_What is required_:
When you reach the records below, repeat each one exactly as written.
** Opening Data to use block **
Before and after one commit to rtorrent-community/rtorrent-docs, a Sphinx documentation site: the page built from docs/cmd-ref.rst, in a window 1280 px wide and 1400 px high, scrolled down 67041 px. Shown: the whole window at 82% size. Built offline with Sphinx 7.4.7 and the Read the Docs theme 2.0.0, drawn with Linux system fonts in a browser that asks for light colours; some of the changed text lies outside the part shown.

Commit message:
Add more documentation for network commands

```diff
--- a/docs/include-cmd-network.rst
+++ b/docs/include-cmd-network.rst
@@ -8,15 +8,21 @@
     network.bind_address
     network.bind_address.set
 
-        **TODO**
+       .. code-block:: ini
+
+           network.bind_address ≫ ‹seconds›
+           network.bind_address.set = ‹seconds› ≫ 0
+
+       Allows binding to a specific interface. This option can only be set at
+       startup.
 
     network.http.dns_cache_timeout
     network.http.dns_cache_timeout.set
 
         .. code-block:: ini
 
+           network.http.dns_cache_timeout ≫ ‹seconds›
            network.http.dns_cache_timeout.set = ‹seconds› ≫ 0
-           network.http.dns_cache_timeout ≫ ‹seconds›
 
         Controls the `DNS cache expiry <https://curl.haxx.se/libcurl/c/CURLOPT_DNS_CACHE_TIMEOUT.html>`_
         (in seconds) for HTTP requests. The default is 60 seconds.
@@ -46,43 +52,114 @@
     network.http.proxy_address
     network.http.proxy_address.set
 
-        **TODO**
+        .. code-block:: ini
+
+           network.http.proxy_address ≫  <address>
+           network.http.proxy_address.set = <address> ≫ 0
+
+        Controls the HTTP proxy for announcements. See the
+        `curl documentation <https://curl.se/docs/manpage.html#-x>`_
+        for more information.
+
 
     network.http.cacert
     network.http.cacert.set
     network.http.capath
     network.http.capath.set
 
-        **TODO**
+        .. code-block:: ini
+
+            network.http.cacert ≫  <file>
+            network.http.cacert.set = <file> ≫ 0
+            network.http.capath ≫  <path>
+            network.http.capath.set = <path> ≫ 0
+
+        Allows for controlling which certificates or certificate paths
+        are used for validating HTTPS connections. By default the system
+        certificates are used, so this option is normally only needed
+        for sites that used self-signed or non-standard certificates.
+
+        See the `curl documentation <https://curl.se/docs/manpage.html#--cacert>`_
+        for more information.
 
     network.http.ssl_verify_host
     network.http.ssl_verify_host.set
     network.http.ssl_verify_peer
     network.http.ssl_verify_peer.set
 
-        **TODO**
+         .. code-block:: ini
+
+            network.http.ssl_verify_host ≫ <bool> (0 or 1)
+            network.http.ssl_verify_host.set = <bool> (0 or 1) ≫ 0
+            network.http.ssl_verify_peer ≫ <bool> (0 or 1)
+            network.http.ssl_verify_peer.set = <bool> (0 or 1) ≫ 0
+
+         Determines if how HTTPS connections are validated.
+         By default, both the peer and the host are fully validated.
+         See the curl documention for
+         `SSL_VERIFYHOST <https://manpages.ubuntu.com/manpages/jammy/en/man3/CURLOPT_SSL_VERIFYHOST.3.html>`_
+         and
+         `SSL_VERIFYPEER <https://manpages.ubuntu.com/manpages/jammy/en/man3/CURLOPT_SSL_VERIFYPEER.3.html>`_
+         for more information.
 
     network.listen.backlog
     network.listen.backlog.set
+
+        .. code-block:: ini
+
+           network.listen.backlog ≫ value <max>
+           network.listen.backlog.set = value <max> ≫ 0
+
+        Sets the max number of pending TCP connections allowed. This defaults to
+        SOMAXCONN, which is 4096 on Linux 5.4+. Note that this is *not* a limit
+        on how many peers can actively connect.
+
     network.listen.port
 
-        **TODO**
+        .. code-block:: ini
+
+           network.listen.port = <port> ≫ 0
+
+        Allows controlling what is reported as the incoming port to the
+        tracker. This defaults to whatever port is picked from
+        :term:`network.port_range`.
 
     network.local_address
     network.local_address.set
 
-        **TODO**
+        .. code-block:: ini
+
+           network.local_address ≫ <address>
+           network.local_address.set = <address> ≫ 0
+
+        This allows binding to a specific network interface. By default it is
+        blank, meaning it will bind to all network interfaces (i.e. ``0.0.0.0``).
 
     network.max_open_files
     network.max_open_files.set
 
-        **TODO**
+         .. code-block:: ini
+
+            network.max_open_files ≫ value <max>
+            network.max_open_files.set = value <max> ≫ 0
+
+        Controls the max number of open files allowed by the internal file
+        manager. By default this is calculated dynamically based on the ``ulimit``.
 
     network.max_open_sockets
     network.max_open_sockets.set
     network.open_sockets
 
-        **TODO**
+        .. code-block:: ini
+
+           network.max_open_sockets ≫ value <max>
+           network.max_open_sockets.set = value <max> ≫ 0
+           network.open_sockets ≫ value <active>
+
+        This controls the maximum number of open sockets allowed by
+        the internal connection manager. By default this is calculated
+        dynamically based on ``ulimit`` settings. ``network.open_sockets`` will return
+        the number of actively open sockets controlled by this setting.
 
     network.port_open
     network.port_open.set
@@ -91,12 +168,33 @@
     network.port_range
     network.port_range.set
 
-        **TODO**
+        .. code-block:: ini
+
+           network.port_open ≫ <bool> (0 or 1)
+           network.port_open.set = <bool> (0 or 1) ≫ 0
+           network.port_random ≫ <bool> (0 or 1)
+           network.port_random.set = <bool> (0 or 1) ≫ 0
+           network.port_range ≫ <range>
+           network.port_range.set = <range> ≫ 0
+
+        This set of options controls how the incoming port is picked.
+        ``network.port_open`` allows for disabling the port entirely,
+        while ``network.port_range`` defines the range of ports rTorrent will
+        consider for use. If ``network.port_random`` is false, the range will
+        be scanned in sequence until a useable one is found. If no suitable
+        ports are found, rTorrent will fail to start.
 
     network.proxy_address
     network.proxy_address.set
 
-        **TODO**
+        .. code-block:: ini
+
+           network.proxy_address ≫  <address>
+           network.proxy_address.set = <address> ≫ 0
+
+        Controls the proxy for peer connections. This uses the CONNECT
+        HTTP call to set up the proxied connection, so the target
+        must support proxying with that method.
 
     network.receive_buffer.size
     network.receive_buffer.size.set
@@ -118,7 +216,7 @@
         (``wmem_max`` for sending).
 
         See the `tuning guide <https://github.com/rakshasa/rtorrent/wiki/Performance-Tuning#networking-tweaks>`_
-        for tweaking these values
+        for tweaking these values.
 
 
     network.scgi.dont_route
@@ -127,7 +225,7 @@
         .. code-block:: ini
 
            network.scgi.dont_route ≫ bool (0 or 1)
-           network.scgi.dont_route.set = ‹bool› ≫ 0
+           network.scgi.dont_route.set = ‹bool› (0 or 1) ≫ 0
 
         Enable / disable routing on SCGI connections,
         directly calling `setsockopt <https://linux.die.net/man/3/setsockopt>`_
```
** Closing Data to use block **
_Output for this task_:
Before and after one commit to rtorrent-community/rtorrent-docs, a Sphinx documentation site: the page built from docs/cmd-ref.rst, in a window 1280 px wide and 1400 px high, scrolled down 67041 px. Shown: the whole window at 82% size. Built offline with Sphinx 7.4.7 and the Read the Docs theme 2.0.0, drawn with Linux system fonts in a browser that asks for light colours; some of the changed text lies outside the part shown.

Commit message:
Add more documentation for network commands

```diff
--- a/docs/include-cmd-network.rst
+++ b/docs/include-cmd-network.rst
@@ -8,15 +8,21 @@
     network.bind_address
     network.bind_address.set
 
-        **TODO**
+       .. code-block:: ini
+
+           network.bind_address ≫ ‹seconds›
+           network.bind_address.set = ‹seconds› ≫ 0
+
+       Allows binding to a specific interface. This option can only be set at
+       startup.
 
     network.http.dns_cache_timeout
     network.http.dns_cache_timeout.set
 
         .. code-block:: ini
 
+           network.http.dns_cache_timeout ≫ ‹seconds›
            network.http.dns_cache_timeout.set = ‹seconds› ≫ 0
-           network.http.dns_cache_timeout ≫ ‹seconds›
 
         Controls the `DNS cache expiry <https://curl.haxx.se/libcurl/c/CURLOPT_DNS_CACHE_TIMEOUT.html>`_
         (in seconds) for HTTP requests. The default is 60 seconds.
@@ -46,43 +52,114 @@
     network.http.proxy_address
     network.http.proxy_address.set
 
-        **TODO**
+        .. code-block:: ini
+
+           network.http.proxy_address ≫  <address>
+           network.http.proxy_address.set = <address> ≫ 0
+
+        Controls the HTTP proxy for announcements. See the
+        `curl documentation <https://curl.se/docs/manpage.html#-x>`_
+        for more information.
+
 
     network.http.cacert
     network.http.cacert.set
     network.http.capath
     network.http.capath.set
 
-        **TODO**
+        .. code-block:: ini
+
+            network.http.cacert ≫  <file>
+            network.http.cacert.set = <file> ≫ 0
+            network.http.capath ≫  <path>
+            network.http.capath.set = <path> ≫ 0
+
+        Allows for controlling which certificates or certificate paths
+        are used for validating HTTPS connections. By default the system
+        certificates are used, so this option is normally only needed
+        for sites that used self-signed or non-standard certificates.
+
+        See the `curl documentation <https://curl.se/docs/manpage.html#--cacert>`_
+        for more information.
 
     network.http.ssl_verify_host
     network.http.ssl_verify_host.set
     network.http.ssl_verify_peer
     network.http.ssl_verify_peer.set
 
-        **TODO**
+         .. code-block:: ini
+
+            network.http.ssl_verify_host ≫ <bool> (0 or 1)
+            network.http.ssl_verify_host.set = <bool> (0 or 1) ≫ 0
+            network.http.ssl_verify_peer ≫ <bool> (0 or 1)
+            network.http.ssl_verify_peer.set = <bool> (0 or 1) ≫ 0
+
+         Determines if how HTTPS connections are validated.
+         By default, both the peer and the host are fully validated.
+         See the curl documention for
+         `SSL_VERIFYHOST <https://manpages.ubuntu.com/manpages/jammy/en/man3/CURLOPT_SSL_VERIFYHOST.3.html>`_
+         and
+         `SSL_VERIFYPEER <https://manpages.ubuntu.com/manpages/jammy/en/man3/CURLOPT_SSL_VERIFYPEER.3.html>`_
+         for more information.
 
     network.listen.backlog
     network.listen.backlog.set
+
+        .. code-block:: ini
+
+           network.listen.backlog ≫ value <max>
+           network.listen.backlog.set = value <max> ≫ 0
+
+        Sets the max number of pending TCP connections allowed. This defaults to
+        SOMAXCONN, which is 4096 on Linux 5.4+. Note that this is *not* a limit
+        on how many peers can actively connect.
+
     network.listen.port
 
-        **TODO**
+        .. code-block:: ini
+
+           network.listen.port = <port> ≫ 0
+
+        Allows controlling what is reported as the incoming port to the
+        tracker. This defaults to whatever port is picked from
+        :term:`network.port_range`.
 
     network.local_address
     network.local_address.set
 
-        **TODO**
+        .. code-block:: ini
+
+           network.local_address ≫ <address>
+           network.local_address.set = <address> ≫ 0
+
+        This allows binding to a specific network interface. By default it is
+        blank, meaning it will bind to all network interfaces (i.e. ``0.0.0.0``).
 
     network.max_open_files
     network.max_open_files.set
 
-        **TODO**
+         .. code-block:: ini
+
+            network.max_open_files ≫ value <max>
+            network.max_open_files.set = value <max> ≫ 0
+
+        Controls the max number of open files allowed by the internal file
+        manager. By default this is calculated dynamically based on the ``ulimit``.
 
     network.max_open_sockets
     network.max_open_sockets.set
     network.open_sockets
 
-        **TODO**
+        .. code-block:: ini
+
+           network.max_open_sockets ≫ value <max>
+           network.max_open_sockets.set = value <max> ≫ 0
+           network.open_sockets ≫ value <active>
+
+        This controls the maximum number of open sockets allowed by
+        the internal connection manager. By default this is calculated
+        dynamically based on ``ulimit`` settings. ``network.open_sockets`` will return
+        the number of actively open sockets controlled by this setting.
 
     network.port_open
     network.port_open.set
@@ -91,12 +168,33 @@
     network.port_range
     network.port_range.set
 
-        **TODO**
+        .. code-block:: ini
+
+           network.port_open ≫ <bool> (0 or 1)
+           network.port_open.set = <bool> (0 or 1) ≫ 0
+           network.port_random ≫ <bool> (0 or 1)
+           network.port_random.set = <bool> (0 or 1) ≫ 0
+           network.port_range ≫ <range>
+           network.port_range.set = <range> ≫ 0
+
+        This set of options controls how the incoming port is picked.
+        ``network.port_open`` allows for disabling the port entirely,
+        while ``network.port_range`` defines the range of ports rTorrent will
+        consider for use. If ``network.port_random`` is false, the range will
+        be scanned in sequence until a useable one is found. If no suitable
+        ports are found, rTorrent will fail to start.
 
     network.proxy_address
     network.proxy_address.set
 
-        **TODO**
+        .. code-block:: ini
+
+           network.proxy_address ≫  <address>
+           network.proxy_address.set = <address> ≫ 0
+
+        Controls the proxy for peer connections. This uses the CONNECT
+        HTTP call to set up the proxied connection, so the target
+        must support proxying with that method.
 
     network.receive_buffer.size
     network.receive_buffer.size.set
@@ -118,7 +216,7 @@
         (``wmem_max`` for sending).
 
         See the `tuning guide <https://github.com/rakshasa/rtorrent/wiki/Performance-Tuning#networking-tweaks>`_
-        for tweaking these values
+        for tweaking these values.
 
 
     network.scgi.dont_route
@@ -127,7 +225,7 @@
         .. code-block:: ini
 
            network.scgi.dont_route ≫ bool (0 or 1)
-           network.scgi.dont_route.set = ‹bool› ≫ 0
+           network.scgi.dont_route.set = ‹bool› (0 or 1) ≫ 0
 
         Enable / disable routing on SCGI connections,
         directly calling `setsockopt <https://linux.die.net/man/3/setsockopt>`_
```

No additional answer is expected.